I want to thank those who were first on the scene, who tried to help, including the health professionals who worked to treat the officers and also the bystander who was injured. Matt’s death has moved people the length of this country. It touched the members of the Blues rugby team who honoured him with black armbands on Saturday—a team he had supported only recently at Eden Park.

I’m told Matt loved sport and that it was no coincidence his OE took place in London in time for the Rugby World Cup five years ago. His OE was part of a bigger plan to get some life experience suggested to him by a police officer when he first expressed an interest in joining the police. When he finally applied, the person who did his recruitment interview noted that he was “a mature and skilled professional with a developed sense of resilience, excellent problem solving skills, and the ability to perform under pressure.”

He had the ideal qualities of a police officer—not just a police officer; someone who understood and served his community. Matt’s previous experience was as a case manager for the Department of Corrections. He helped with the day-to-day operation of our court system as a registry support officer. His former colleagues at Corrections spoke of his star quality, and that as well as being smart, he had a good way with people. They got the impression he was born to work in the justice sector. His role as a case manager meant he worked alongside people to manage their rehabilitation and reintegration back into the community. It’s no surprise his BA major was in criminology and conflict resolution. His boss at Corrections promised to keep a desk warm for him if he didn’t enjoy his police career.

When he was accepted into recruit wing 312 at the Royal New Zealand Police College in late 2017, he went through his training with Tā Mark Solomon as his wing patron. Tā Mark recalls that when he first met the 60 aspiring new recruits, he was immediately struck by the passion they had for their new career. Matt did, indeed, have a star quality—a star that was taken too soon. To quote “For the Fallen”:
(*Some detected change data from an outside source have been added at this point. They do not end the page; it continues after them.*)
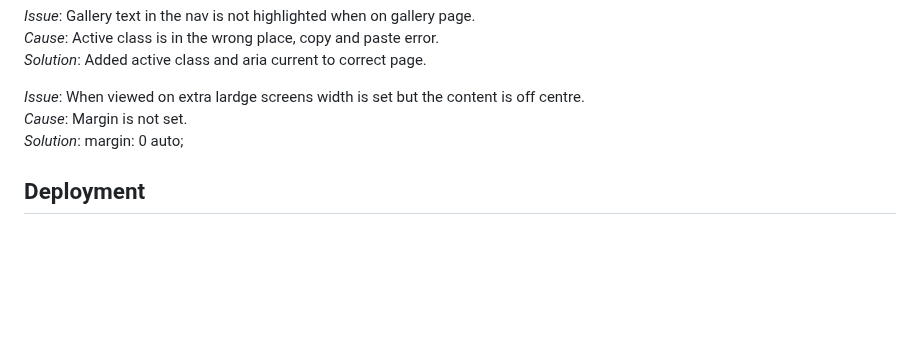
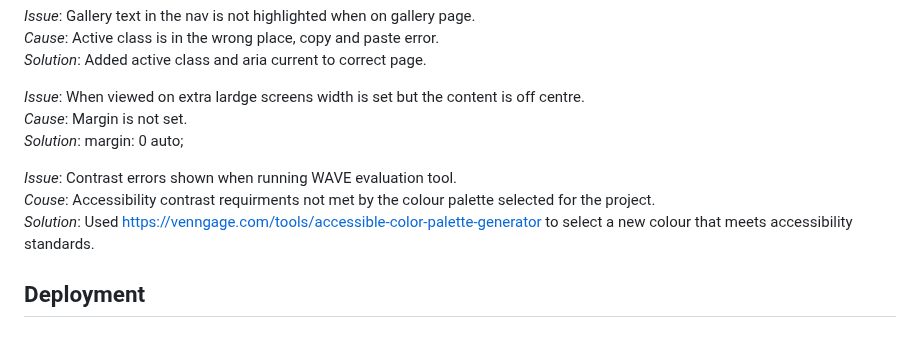
Before and after one commit to Anastasiya-m4c/Anastasiya-s-nail-salon, a Markdown page: README.md, the part around one of its changes. Drawn GitHub-style; blank space fills up the shorter version.

```diff
--- a/README.md
+++ b/README.md
@@ -220,6 +209,10 @@ Users able to navigate the website intuitively|All links in the navbar navigate
 *Cause*: Margin is not set.
 *Solution*: margin: 0 auto;
 
+*Issue*: Contrast errors shown when running WAVE evaluation tool.
+*Couse*: Accessibility contrast requirments not met by the colour palette selected for the project.
+*Solution*: Used https://venngage.com/tools/accessible-color-palette-generator to select a new colour that meets accessibility standards.
+
 ## Deployment
 #### Creating Repository on GitHub
 1. First make sure you are signed into [Github](https://github.com/) and go to the code institutes template, which can be found [here](https://github.com/Code-Institute-Org/gitpod-full-template).
```
Also changed, not shown: other parts of README.md (+3 -14 lines).
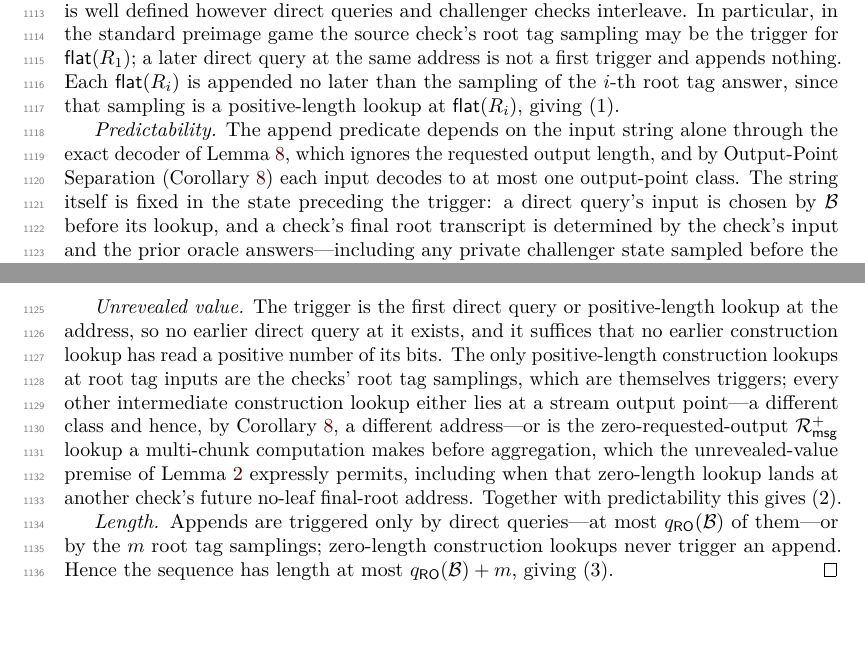
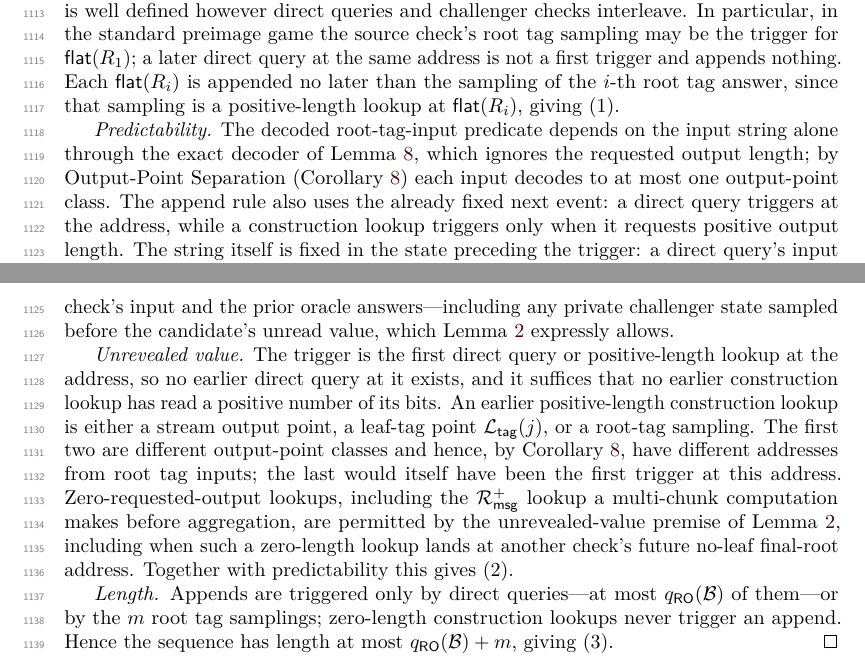
Before and after one commit to codahale/treewrap, a LaTeX document (paper/main.tex, which reads paper/sections/06-root-tag-hash-security-committing-security.tex): two parts of pages 29 and 30 of 78 before the commit and two parts of pages 29 and 30 of 79 after it, joined at a grey line, cut so that both start at the same text, the shorter picture padded with empty space. Compiled offline with pdfLaTeX.

Commit message:
Clarify root tag candidate triggers
Clarify that the decoded root tag input predicate is input only, while the append trigger also depends on the next event and positive requested output length. Also account for leaf tag lookups in the unrevealed value argument.

```diff
--- a/paper/sections/06-root-tag-hash-security-committing-security.tex
+++ b/paper/sections/06-root-tag-hash-security-committing-security.tex
@@ -216,30 +216,33 @@ trigger and appends nothing. Each $\flatmap(R_i)$ is appended no later
 than the sampling of the $i$-th root tag answer, since that sampling is a
 positive-length lookup at $\flatmap(R_i)$, giving~(1).
 
-\emph{Predictability.} The append predicate depends on the input string
-alone through the exact decoder of \Cref{lem:bridge-decode}, which ignores
-the requested output length, and by Output-Point Separation
-(\Cref{cor:output-sep}) each input decodes to at most one output-point
-class. The string itself is fixed in the state preceding the trigger: a
-direct query's input is chosen by $\mathcal{B}$ before its lookup, and a
-check's final root transcript is determined by the check's input and the
-prior oracle answers---including any private challenger state sampled
-before the candidate's unread value, which \Cref{lem:adaptive-candidate}
-expressly allows.
+\emph{Predictability.} The decoded root-tag-input predicate depends on
+the input string alone through the exact decoder of
+\Cref{lem:bridge-decode}, which ignores the requested output length; by
+Output-Point Separation (\Cref{cor:output-sep}) each input decodes to at
+most one output-point class. The append rule also uses the already fixed
+next event: a direct query triggers at the address, while a construction
+lookup triggers only when it requests positive output length. The string
+itself is fixed in the state preceding the trigger: a direct query's
+input is chosen by $\mathcal{B}$ before its lookup, and a check's final
+root transcript is determined by the check's input and the prior oracle
+answers---including any private challenger state sampled before the
+candidate's unread value, which \Cref{lem:adaptive-candidate} expressly
+allows.
 
 \emph{Unrevealed value.} The trigger is the first direct query or
 positive-length lookup at the address, so no earlier direct query at it
 exists, and it suffices that no earlier construction lookup has read a
-positive number of its bits. The only positive-length construction
-lookups at root tag inputs are the checks' root tag samplings, which are
-themselves triggers; every other intermediate construction lookup either
-lies at a stream output point---a different class and hence, by
-\Cref{cor:output-sep}, a different address---or is the
-zero-requested-output $\Rmsg^+$ lookup a multi-chunk computation makes
-before aggregation, which the unrevealed-value premise of
-\Cref{lem:adaptive-candidate} expressly permits, including when that
-zero-length lookup lands at another check's future no-leaf final-root
-address. Together with predictability this gives~(2).
+positive number of its bits. An earlier positive-length construction
+lookup is either a stream output point, a leaf-tag point $\Ltag(j)$, or a
+root-tag sampling. The first two are different output-point classes and
+hence, by \Cref{cor:output-sep}, have different addresses from root tag
+inputs; the last would itself have been the first trigger at this
+address. Zero-requested-output lookups, including the $\Rmsg^+$ lookup a
+multi-chunk computation makes before aggregation, are permitted by the
+unrevealed-value premise of \Cref{lem:adaptive-candidate}, including
+when such a zero-length lookup lands at another check's future no-leaf
+final-root address. Together with predictability this gives~(2).
 
 \emph{Length.} Appends are triggered only by direct queries---at most
 $\qRO(\mathcal{B})$ of them---or by the $m$ root tag samplings;
```
Also changed, not shown: paper/main.pdf.
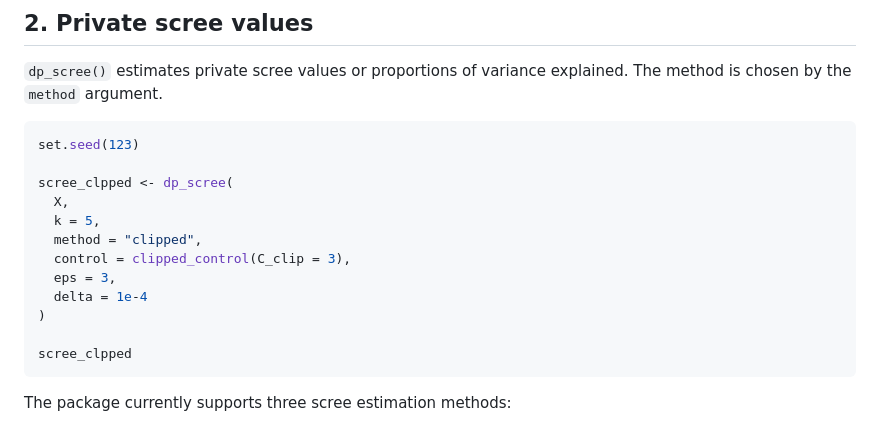
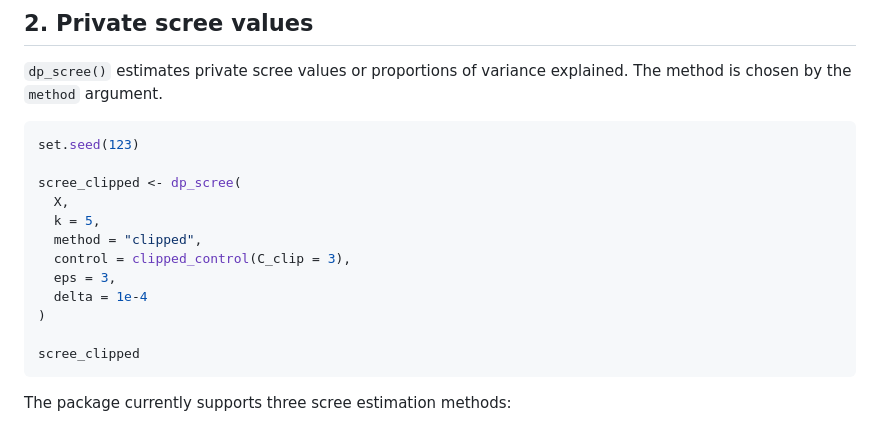
Before and after one commit to yejinjo0220/dppca, a Markdown page: README.md, the part around the change. GitHub-like rendering.

Commit message:
Fix typo in README for scree_clipped variable

````diff
--- a/README.md
+++ b/README.md
@@ -57,7 +57,7 @@ The returned object contains private principal component directions that can be
 ```r
 set.seed(123)
 
-scree_clpped <- dp_scree(
+scree_clipped <- dp_scree(
   X,
   k = 5,
   method = "clipped",
@@ -66,7 +66,7 @@ scree_clpped <- dp_scree(
   delta = 1e-4
 )
 
-scree_clpped
+scree_clipped
 ```
 
 The package currently supports three scree estimation methods:
````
To the innermost heart of their own land they are known

As the stars are known to the Night;

Haere atu rā, Matt.

MIL OSI